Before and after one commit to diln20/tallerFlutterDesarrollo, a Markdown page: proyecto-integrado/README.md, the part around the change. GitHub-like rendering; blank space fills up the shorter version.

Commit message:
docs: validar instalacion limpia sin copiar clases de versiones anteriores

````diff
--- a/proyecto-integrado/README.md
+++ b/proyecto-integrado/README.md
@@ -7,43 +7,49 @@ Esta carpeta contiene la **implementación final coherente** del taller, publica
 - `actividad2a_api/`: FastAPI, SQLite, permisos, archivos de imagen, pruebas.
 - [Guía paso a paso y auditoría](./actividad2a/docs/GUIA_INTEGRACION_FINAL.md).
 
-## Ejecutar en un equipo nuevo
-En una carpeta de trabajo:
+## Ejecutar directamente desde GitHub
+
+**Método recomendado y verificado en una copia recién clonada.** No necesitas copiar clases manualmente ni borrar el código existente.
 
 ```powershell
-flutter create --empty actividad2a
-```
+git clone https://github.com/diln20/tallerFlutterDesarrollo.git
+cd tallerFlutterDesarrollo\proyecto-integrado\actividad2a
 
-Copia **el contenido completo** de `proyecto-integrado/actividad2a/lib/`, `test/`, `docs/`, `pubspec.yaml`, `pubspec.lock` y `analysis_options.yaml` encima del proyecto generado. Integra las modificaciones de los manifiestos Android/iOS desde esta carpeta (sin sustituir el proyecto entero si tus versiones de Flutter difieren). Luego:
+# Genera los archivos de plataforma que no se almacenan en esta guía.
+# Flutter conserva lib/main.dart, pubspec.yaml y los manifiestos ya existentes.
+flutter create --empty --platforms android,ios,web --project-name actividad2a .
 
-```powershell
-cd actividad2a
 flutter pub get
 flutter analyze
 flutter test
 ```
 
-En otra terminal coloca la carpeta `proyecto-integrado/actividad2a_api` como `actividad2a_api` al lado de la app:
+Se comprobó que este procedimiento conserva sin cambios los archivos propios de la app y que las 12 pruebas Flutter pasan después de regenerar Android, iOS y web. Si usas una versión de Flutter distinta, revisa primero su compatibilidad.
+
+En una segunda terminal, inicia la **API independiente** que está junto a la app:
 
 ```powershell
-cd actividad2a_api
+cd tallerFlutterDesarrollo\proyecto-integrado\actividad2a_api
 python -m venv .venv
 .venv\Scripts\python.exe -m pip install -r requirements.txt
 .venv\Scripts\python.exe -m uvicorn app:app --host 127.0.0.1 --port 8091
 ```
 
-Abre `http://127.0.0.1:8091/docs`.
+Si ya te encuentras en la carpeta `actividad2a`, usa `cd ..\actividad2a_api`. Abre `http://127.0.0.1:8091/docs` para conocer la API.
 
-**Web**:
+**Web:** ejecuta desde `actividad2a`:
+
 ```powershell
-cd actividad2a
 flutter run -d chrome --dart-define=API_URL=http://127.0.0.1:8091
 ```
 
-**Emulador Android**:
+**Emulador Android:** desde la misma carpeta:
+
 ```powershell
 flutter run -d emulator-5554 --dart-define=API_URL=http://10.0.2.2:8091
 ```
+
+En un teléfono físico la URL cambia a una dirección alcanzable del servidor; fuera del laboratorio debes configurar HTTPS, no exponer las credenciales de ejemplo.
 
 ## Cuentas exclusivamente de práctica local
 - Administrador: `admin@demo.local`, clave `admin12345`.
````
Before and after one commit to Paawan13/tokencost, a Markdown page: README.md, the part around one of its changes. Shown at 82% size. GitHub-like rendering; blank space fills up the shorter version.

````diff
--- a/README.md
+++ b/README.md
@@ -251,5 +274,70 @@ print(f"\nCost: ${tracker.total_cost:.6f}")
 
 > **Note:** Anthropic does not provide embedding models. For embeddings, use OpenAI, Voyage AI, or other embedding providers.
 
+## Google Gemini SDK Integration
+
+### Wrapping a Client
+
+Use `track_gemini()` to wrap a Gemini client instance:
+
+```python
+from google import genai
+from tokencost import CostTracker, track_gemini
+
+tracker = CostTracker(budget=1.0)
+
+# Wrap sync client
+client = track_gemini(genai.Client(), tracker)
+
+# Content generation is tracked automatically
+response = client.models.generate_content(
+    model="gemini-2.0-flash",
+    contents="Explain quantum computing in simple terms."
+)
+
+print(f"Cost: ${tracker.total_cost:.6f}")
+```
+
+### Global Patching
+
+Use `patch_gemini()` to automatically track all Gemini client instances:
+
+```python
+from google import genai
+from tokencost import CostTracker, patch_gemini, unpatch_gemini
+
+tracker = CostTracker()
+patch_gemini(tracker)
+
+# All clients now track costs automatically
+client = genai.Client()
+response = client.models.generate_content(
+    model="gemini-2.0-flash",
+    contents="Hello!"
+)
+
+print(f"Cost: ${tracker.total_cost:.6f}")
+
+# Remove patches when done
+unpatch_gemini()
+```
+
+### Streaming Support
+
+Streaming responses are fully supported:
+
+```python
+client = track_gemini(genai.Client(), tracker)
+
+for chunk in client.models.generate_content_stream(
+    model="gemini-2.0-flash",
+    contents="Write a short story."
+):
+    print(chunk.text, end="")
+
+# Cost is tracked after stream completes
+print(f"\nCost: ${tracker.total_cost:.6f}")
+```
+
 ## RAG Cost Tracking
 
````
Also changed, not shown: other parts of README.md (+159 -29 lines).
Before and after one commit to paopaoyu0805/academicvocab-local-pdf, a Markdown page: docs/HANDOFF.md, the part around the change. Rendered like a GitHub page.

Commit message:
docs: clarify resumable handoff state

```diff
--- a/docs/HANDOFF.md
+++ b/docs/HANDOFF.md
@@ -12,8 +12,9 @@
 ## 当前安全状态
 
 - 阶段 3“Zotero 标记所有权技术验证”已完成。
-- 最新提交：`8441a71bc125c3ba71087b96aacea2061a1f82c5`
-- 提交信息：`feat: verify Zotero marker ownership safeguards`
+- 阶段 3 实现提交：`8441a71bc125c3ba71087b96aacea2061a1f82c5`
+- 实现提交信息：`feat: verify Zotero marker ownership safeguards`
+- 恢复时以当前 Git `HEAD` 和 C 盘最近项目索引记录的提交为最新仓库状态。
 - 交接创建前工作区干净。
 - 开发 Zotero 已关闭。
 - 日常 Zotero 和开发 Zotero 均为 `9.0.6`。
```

#### AIM OF THE EXERCISE:
What lines in the data above contain the word "print"? Copy them all.

#### YOUR SOLUTION:
@@ -251,5 +274,70 @@ print(f"\nCost: ${tracker.total_cost:.6f}")
+print(f"Cost: ${tracker.total_cost:.6f}")
+print(f"Cost: ${tracker.total_cost:.6f}")
+    print(chunk.text, end="")
+print(f"\nCost: ${tracker.total_cost:.6f}")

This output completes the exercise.